Donald Pleasence as Blofeld in the 1967 film You Only Live Twice

With online disability hate crime rising 46% in 2019-20, we can and should do better.

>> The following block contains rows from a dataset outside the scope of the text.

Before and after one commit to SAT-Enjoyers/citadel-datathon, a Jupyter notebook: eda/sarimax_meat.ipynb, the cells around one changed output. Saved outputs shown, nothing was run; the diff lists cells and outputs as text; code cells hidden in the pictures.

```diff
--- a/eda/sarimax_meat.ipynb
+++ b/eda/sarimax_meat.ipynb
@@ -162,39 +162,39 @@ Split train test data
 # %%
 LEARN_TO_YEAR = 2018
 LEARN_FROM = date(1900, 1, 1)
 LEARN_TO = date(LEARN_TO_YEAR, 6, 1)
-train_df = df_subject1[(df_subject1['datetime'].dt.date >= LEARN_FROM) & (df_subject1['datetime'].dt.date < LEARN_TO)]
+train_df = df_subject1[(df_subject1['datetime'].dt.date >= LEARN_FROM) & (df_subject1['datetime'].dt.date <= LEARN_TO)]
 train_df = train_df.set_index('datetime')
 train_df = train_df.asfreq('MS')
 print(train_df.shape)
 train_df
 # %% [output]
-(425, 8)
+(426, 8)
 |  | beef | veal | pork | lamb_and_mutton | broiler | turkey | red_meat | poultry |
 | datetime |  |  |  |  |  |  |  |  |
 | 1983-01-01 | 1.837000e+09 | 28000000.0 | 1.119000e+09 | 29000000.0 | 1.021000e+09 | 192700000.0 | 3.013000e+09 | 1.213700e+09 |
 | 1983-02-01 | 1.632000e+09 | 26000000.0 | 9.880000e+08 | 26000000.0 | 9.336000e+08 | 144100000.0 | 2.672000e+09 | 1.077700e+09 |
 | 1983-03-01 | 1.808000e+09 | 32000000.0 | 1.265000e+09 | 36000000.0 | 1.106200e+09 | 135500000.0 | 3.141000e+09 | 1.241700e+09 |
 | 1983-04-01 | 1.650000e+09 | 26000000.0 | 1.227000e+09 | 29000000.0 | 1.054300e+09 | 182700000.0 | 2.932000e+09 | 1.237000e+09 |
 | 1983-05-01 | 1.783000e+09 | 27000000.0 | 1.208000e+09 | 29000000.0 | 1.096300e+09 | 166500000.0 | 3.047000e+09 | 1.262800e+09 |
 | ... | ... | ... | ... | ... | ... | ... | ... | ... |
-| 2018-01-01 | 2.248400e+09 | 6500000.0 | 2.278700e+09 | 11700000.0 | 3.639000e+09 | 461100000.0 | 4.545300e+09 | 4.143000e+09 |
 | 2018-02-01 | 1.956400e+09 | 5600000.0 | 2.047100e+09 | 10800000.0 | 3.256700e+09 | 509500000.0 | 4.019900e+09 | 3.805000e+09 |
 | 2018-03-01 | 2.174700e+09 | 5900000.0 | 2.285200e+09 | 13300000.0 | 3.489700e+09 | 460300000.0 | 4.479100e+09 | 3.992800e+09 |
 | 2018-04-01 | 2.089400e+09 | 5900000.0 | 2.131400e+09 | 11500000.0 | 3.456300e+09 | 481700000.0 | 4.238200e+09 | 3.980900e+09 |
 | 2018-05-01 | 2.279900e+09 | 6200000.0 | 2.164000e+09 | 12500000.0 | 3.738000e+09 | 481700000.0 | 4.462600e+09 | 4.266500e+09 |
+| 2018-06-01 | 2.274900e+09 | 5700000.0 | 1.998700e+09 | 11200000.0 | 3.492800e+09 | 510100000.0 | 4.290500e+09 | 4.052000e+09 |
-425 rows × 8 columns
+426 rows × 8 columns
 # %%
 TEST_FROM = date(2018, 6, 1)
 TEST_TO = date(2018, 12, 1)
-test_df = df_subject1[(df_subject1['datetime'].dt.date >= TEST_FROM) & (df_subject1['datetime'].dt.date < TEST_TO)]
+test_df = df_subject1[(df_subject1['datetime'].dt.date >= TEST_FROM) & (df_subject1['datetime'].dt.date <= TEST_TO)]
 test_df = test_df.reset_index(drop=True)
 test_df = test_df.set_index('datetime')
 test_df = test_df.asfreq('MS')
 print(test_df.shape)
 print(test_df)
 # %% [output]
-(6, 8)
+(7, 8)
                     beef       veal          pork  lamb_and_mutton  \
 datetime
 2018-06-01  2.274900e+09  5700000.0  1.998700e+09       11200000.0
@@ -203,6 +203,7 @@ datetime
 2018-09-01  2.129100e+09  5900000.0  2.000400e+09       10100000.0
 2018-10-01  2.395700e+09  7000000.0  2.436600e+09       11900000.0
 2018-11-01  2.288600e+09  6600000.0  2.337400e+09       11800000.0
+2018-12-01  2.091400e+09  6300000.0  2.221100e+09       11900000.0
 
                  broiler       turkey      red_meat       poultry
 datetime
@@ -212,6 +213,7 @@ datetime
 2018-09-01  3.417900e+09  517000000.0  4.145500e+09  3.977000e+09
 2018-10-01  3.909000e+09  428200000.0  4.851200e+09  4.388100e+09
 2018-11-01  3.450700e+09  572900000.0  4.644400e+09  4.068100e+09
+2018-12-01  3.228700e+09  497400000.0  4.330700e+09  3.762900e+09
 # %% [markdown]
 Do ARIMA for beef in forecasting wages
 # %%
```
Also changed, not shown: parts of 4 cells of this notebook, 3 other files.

But why do villains only "make the most sense" when they have disfigurements? If we link this back to Michael G. Wilson’s statement about disability and disfigurement being a "motivating factor" in Bond villains’ lives, we can see clearly how the filmmakers excuse this representation. They argue that disabled people want revenge, that it’s something in their past that made them bitter, or that they fight a lot and therefore have injuries. However, they’re fighting the heroes, who very rarely have long-lasting injuries. Bond is said to have a small facial scar in the books but it’s not in the films, and that scar hardly compares to the injuries of his enemies anyway. Where is the nuanced storytelling? Why can’t they trust audiences to recognise ‘bad guys’ without these markers? Why does a villainous backstory heavily rely on disability and why doesn’t disability and disfigurement intersect with plot in more meaningful ways, in Bond films and beyond? Besides being offensive, it’s lazy and boring.
Regarding all this and the wider politics of James Bond, producer Barbara Broccoli said that she believes Bond films are "a parallel world … a heightened reality, and that’s where we feel very comfortable." 
To that, I want to ask: Barbara, who is "we"?

More from Movies